Therapy lamp test 2

Why Toronto Public Library is offering this service

Providing access to light therapy lamps is one way the library contributes to the preservation of the mental health of Torontonians during the winter months. This initiative is in fact consistent with the library's vision for the future as stated in the Toronto Public Library's 2016-2019 Strategic Plan, which is to inspire the city and its community and to make the residents of Toronto "more resilient...and more successful".

In addition, offering access to lamps is in keeping with the City of Toronto's Poverty Reduction Strategy which strives to offer "equitable access to services" and to create "a city where everyone has access to...supportive services". With this service, the library is offering Toronto residents an opportunity to use lights that they may not otherwise have access to. In addition, according to an article in the Edmonton Sun, the library is the perfect environment for people to relax and experience the lamps, as well as the appropriate public space "to get a discussion going about mental health".

Information about the use and benefit of therapy lamps will be available at branches. The pilot project will run until April, at which point Toronto Public Library will evaluate whether to continue with this service and to expand it to multiple branches. To make an informed decision, the library feels it is important to have as much information as possible, we therefore encourage patrons who make use of the lamps to provide feedback by completing a questionnaire that will be available at the branches and online.

What is Seasonal Affective Disorder?

SAD is a form of depression that usually occurs in the winter months when the amount of natural light is limited to a few hours a day. Human beings suffering from natural light deprivation can display the following symptoms:

  • lack of motivation
  • difficulty to concentrate
  • lethargy and tendency to oversleep
  • change in appetite patterns and cravings for starchy food
  • fatigue
  • sadness
  • apathy
  • feelings of anxiety and despair
  • desire to avoid public situations and social interaction.

According to the Canadian Mental Health Association of Ontario, research shows that between two to three per cent of residents of our province suffer from SAD; 15% of Ontarians have a less severe form of SAD known as the "winter blues". SAD has been recognized for almost 150 years as a condition; however, it was only in the 1980s that it was designated as an actual illness.

Treatment of SAD and Light Therapy

There are many ways to combat SAD such as regular exercise, a healthy diet and taking every opportunity to be exposed to natural light. Treatment for SAD also includes light therapy. According to some experts, lack of sunlight affects a person's biological clock and his or her sleep cycle, hence, exposure to the bright light emitted by therapy lamps will contribute to restoring a healthy cycle.  Experts suggest sitting or reading a book approximately one to two feet away from the lamp for no more than 20 to 30 minutes a day. It is important that the light reaches the eyes, however, it is also crucial not to stare directly at the light. For best effectiveness, it is also recommended that  therapy lamps be used daily.

Therapy Lamp Safety

Light therapy is safe.
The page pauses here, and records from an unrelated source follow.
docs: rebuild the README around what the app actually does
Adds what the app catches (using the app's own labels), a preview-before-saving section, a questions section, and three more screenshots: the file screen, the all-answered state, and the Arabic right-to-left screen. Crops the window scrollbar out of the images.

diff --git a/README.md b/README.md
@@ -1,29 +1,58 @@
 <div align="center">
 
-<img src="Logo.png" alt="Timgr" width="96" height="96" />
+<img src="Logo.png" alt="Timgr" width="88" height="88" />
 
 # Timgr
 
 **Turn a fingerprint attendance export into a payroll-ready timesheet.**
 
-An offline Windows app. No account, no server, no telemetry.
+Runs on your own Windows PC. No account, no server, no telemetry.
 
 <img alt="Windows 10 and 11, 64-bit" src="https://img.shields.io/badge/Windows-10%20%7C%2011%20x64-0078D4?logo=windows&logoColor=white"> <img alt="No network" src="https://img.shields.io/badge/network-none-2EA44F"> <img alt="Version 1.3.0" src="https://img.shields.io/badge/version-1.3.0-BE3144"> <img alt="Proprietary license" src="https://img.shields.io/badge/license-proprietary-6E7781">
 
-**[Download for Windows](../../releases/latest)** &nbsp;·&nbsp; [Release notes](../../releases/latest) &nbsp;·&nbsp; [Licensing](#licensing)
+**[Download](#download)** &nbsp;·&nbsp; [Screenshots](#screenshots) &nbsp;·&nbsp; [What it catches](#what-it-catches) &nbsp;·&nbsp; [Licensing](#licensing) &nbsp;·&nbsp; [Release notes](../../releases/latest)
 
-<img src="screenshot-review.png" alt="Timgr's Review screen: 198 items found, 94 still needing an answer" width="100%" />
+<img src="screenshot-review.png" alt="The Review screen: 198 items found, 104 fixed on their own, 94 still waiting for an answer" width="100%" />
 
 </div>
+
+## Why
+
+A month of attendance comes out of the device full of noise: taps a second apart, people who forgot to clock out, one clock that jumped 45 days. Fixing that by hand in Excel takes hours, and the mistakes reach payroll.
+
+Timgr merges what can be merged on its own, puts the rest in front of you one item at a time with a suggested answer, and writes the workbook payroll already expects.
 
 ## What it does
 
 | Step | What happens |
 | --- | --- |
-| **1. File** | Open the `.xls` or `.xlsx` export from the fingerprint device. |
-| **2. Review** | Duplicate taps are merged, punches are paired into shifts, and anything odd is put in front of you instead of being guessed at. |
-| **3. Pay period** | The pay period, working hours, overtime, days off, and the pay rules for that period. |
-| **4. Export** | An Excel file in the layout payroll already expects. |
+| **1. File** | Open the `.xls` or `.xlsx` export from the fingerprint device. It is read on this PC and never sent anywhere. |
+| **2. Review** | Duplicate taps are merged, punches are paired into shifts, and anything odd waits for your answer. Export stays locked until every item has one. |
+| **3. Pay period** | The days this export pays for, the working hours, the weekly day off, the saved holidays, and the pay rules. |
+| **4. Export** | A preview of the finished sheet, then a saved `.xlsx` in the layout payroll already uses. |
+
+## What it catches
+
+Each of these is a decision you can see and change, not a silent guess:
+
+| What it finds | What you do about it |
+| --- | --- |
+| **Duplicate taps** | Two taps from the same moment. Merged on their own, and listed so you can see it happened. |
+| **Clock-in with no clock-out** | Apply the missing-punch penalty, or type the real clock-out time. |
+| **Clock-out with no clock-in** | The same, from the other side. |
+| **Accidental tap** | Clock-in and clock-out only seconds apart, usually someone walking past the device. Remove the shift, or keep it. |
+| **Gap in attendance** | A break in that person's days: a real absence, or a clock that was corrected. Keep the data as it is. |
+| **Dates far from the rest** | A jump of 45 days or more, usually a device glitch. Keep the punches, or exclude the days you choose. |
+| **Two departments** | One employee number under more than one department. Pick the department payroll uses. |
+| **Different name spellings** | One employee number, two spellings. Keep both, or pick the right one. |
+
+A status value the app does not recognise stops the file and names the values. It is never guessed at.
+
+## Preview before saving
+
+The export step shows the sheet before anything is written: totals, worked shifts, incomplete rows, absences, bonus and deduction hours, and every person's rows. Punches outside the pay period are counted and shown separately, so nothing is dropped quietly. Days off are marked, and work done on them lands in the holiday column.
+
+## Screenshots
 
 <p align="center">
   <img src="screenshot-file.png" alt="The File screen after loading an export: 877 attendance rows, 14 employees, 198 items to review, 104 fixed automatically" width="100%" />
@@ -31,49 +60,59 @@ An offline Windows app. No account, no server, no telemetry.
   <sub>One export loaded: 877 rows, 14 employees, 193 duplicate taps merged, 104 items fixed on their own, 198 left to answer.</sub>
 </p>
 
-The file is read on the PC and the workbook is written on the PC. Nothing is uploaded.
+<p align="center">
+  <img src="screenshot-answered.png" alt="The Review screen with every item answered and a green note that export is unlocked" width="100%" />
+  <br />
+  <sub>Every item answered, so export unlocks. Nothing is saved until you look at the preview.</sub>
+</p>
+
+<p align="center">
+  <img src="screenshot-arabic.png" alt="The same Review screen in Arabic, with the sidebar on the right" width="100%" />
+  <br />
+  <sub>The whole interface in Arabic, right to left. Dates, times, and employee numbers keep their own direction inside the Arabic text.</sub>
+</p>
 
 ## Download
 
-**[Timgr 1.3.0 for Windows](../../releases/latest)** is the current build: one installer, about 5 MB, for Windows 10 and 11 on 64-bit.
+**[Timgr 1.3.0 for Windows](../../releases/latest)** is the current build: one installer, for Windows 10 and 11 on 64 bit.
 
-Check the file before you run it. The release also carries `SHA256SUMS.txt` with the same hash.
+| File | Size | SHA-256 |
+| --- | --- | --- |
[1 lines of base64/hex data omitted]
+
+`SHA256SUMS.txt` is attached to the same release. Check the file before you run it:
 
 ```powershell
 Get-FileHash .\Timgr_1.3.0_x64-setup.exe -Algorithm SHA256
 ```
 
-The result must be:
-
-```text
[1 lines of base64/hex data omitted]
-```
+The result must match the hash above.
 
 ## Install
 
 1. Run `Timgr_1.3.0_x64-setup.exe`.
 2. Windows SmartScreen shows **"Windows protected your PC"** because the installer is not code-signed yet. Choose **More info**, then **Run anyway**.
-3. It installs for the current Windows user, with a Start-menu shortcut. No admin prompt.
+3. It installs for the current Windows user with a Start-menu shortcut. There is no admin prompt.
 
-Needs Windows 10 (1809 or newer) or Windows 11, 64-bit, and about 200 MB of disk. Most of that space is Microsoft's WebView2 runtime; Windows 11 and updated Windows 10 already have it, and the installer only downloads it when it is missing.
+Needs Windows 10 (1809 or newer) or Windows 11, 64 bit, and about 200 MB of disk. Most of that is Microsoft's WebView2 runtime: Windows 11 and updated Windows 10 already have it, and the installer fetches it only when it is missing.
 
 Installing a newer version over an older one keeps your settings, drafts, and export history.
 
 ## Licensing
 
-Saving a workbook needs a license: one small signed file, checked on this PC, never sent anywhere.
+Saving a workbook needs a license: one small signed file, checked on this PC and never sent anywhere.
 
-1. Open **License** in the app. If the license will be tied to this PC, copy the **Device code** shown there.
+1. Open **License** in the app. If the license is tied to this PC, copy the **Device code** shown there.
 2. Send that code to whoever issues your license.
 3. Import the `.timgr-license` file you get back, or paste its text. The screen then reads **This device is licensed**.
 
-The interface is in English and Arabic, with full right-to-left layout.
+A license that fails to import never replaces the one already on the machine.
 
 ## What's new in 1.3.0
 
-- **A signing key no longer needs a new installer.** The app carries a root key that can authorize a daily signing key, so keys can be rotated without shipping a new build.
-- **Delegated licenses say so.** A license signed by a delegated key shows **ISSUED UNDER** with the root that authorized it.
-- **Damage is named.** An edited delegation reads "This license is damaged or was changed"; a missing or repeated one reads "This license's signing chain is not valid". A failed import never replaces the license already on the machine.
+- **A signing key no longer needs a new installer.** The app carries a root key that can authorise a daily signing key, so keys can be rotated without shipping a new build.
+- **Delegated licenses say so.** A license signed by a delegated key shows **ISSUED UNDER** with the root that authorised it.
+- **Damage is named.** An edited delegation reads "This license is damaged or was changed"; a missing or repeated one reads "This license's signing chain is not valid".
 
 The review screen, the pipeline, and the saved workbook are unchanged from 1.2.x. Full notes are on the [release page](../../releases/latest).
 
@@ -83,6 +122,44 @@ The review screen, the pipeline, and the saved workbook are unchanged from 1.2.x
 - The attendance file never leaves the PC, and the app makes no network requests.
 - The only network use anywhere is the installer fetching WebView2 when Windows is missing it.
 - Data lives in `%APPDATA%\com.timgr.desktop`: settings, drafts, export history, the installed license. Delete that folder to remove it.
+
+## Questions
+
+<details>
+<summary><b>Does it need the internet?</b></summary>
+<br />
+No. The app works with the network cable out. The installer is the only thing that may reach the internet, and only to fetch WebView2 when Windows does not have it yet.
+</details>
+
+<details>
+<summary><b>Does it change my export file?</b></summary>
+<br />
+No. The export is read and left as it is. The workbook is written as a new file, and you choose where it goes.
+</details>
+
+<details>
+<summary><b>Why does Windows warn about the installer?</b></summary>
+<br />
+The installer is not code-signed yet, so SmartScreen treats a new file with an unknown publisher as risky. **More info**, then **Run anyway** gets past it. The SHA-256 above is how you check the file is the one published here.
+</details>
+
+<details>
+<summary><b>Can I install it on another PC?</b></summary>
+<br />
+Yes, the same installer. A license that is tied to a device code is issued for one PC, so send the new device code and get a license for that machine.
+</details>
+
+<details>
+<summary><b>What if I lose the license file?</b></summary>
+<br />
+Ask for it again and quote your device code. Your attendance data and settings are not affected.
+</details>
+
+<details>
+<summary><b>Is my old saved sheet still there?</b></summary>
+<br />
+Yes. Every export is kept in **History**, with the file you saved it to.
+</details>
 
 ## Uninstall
Experts, however, point out that before undertaking light therapy, people with bipolar disorder and certain medical conditions such as retinal disease, macular degeneration and diabetes should consult with their doctors.

For more information, visit the Canadian Mental Health Association website section on SAD .